<<<<

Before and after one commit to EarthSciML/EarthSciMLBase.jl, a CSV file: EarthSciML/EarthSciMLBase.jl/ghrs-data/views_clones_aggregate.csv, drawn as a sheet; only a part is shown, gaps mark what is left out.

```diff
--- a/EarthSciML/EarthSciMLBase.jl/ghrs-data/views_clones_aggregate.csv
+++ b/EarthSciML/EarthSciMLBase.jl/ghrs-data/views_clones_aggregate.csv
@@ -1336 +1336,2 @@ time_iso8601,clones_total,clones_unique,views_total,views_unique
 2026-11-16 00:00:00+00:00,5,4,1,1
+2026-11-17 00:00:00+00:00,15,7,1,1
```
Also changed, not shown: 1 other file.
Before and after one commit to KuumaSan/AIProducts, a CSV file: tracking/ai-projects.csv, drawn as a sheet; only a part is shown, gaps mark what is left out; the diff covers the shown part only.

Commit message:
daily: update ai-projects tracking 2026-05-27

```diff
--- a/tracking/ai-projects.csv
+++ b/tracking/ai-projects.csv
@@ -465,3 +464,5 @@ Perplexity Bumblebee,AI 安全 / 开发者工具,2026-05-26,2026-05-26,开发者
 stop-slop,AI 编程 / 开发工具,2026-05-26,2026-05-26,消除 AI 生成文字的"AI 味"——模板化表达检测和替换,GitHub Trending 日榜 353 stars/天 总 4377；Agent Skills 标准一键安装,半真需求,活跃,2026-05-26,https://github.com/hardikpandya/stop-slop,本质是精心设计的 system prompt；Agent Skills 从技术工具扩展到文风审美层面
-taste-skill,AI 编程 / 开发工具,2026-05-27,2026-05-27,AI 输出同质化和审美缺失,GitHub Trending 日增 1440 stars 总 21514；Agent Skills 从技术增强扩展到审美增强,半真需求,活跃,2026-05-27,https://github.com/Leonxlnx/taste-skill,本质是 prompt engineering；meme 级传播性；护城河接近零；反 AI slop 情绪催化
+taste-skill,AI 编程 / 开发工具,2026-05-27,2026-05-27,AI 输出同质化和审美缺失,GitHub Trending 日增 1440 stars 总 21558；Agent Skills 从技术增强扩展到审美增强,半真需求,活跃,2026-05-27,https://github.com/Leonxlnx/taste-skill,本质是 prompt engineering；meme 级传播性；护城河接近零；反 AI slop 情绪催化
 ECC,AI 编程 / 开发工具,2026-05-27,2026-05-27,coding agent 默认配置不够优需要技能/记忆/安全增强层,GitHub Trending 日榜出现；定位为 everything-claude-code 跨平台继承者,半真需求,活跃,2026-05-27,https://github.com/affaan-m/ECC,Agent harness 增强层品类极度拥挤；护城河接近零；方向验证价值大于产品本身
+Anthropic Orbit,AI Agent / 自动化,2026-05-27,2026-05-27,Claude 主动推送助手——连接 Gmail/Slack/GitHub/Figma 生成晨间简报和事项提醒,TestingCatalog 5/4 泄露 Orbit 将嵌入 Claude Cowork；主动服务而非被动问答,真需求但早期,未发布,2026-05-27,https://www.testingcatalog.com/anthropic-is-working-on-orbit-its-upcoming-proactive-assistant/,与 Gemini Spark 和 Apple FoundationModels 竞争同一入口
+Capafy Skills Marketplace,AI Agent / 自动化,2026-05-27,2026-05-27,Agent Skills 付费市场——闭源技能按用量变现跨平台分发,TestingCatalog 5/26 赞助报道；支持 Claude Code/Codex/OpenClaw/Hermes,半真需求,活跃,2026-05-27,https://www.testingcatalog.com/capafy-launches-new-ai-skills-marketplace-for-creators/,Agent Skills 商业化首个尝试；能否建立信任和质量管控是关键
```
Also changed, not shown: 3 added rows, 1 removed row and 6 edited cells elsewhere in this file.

>>>>

Every line of the material that holds the word "级传播性" must be found and copied.

WRITTEN SOLUTION:
-taste-skill,AI 编程 / 开发工具,2026-05-27,2026-05-27,AI 输出同质化和审美缺失,GitHub Trending 日增 1440 stars 总 21514；Agent Skills 从技术增强扩展到审美增强,半真需求,活跃,2026-05-27,https://github.com/Leonxlnx/taste-skill,本质是 prompt engineering；meme 级传播性；护城河接近零；反 AI slop 情绪催化
+taste-skill,AI 编程 / 开发工具,2026-05-27,2026-05-27,AI 输出同质化和审美缺失,GitHub Trending 日增 1440 stars 总 21558；Agent Skills 从技术增强扩展到审美增强,半真需求,活跃,2026-05-27,https://github.com/Leonxlnx/taste-skill,本质是 prompt engineering；meme 级传播性；护城河接近零；反 AI slop 情绪催化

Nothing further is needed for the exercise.